What Kinds Of Anaemia Are There?
There are many types of anaemia with different causes. These can be grouped into those related to nutritional deficiencies, those that are inherited, and those caused by abnormal red blood cells.
Iron-deficiency anaemia, vitamin B12-deficiency anemia, and pernicious anaemia are the most common anaemia conditions related to nutritional deficiencies. If you have iron-deficiency anaemia, your blood does not have enough iron to make haemoglobin, which transports oxygen throughout your body. If you have vitamin B12-deficiency anaemia, your body is not making adequate healthy red blood cells. Pernicious anaemia, a type of B12-deficiency anaemia, is an autoimmune condition that limits your body’s ability to absorb vitamin B12.

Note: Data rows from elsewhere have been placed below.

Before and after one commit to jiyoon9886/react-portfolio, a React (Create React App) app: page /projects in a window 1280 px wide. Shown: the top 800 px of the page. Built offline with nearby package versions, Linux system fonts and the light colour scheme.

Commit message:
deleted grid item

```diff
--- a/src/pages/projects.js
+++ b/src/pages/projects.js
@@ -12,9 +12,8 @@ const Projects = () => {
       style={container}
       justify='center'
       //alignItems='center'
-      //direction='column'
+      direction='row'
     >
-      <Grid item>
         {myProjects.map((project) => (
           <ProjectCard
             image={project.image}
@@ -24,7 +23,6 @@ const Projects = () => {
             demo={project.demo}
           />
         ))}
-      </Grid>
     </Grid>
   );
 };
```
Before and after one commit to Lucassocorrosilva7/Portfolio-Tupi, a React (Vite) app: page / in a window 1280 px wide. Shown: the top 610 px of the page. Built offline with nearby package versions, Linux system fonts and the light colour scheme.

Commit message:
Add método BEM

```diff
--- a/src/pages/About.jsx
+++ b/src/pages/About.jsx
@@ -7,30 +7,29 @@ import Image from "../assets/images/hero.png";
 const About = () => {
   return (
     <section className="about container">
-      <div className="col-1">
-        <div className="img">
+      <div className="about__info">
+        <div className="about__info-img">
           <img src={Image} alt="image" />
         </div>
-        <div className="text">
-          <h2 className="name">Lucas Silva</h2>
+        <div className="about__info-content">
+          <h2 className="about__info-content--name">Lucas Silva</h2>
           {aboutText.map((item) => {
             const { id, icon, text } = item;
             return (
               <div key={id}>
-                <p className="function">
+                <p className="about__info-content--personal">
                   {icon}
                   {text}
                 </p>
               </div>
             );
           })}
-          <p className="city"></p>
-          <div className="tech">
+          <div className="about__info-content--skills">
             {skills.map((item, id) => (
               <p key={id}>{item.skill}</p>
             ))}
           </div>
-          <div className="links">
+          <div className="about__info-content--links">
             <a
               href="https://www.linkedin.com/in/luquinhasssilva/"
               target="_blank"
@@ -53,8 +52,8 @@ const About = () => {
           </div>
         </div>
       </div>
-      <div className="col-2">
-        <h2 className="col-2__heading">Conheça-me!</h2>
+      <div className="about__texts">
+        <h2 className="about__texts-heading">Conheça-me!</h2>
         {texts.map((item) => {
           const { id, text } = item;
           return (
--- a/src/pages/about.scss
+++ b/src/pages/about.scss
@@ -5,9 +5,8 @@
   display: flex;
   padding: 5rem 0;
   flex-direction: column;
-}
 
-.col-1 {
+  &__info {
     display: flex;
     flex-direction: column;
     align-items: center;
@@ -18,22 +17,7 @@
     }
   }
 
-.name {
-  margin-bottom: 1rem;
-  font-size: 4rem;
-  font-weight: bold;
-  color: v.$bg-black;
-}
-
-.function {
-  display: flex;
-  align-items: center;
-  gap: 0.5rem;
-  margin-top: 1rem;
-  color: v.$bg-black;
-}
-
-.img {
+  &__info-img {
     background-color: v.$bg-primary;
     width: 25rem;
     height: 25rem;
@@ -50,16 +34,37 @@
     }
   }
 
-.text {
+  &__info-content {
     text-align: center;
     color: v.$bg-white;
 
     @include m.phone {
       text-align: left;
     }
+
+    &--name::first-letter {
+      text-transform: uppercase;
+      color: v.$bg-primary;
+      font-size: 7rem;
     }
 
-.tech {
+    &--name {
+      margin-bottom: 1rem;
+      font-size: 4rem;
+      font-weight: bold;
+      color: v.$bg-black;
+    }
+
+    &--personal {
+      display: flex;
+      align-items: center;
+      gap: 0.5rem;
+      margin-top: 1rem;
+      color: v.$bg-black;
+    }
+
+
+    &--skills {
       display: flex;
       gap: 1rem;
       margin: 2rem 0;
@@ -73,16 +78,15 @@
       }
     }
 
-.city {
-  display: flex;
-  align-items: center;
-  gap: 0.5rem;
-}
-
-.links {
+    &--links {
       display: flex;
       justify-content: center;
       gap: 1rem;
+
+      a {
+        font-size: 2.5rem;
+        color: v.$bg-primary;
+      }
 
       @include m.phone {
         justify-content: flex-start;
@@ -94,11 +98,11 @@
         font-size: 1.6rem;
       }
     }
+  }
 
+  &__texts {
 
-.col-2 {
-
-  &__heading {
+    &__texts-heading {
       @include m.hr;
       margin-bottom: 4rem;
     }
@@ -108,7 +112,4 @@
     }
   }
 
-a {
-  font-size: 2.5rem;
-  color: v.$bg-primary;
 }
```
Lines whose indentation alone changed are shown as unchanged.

Inherited anaemias include sickle cell anaemia, Fanconi anaemia, and Diamond-Blackfan anaemia. Sickle cell anaemia changes your red blood cells’ shape, turning them into rigid and sticky sickle cells that block blood flow. Fanconi anaemia is a rare blood disorder, while Diamond-Blackfan anaemia prevents your bone marrow from making enough red blood cells.
Anaemias caused by abnormal red blood cells mostly occur when these cells break down or die faster than usual. You can also develop these conditions if you do not produce enough red blood cells or if your immune system attacks your red blood cells.
How Is Anaemia Treated?
Anaemia is treated according to its specific cause.
Iron-deficiency anaemia is often treated through iron supplementation. Dietary changes are also advised to include greater iron intake. Your GP may recommend you eat more foods that are high in iron such as meat, dark-green leafy green, iron-fortified cereals, eggs, fish, tofu, or some dried fruit, nuts, or seeds.
Doctors often treat vitamin B12-deficiency anaemia with vitamin B12, or hydroxocobalamin, injections. In the UK, most cases of vitamin B12-deficiency are caused by pernicious anaemia. This is an autoimmune condition unrelated to your diet.
If your anaemia is a complication of a chronic disease, your doctor will treat the underlying cause.You may be prescribed medication to boost red blood cell production. Or, if you have abnormal red blood cells (e.g., aplastic anaemia or haemolytic anaemia), you may be prescribed immunosuppressants, or a blood transfusion may be advised.
Frequently Asked Questions
Taking too much iron can damage your organs. It is important to speak with a GP to determine your individual iron needs.
Pernicious anaemia is an autoimmune condition that limits your body’s absorption of vitamin B12. This vitamin is important for the production of healthy red blood cells.
Untreated coeliac disease can affect the absorption of iron. People who have had gastric surgery, including obesity surgery, may also develop iron deficiency because of absorption problems.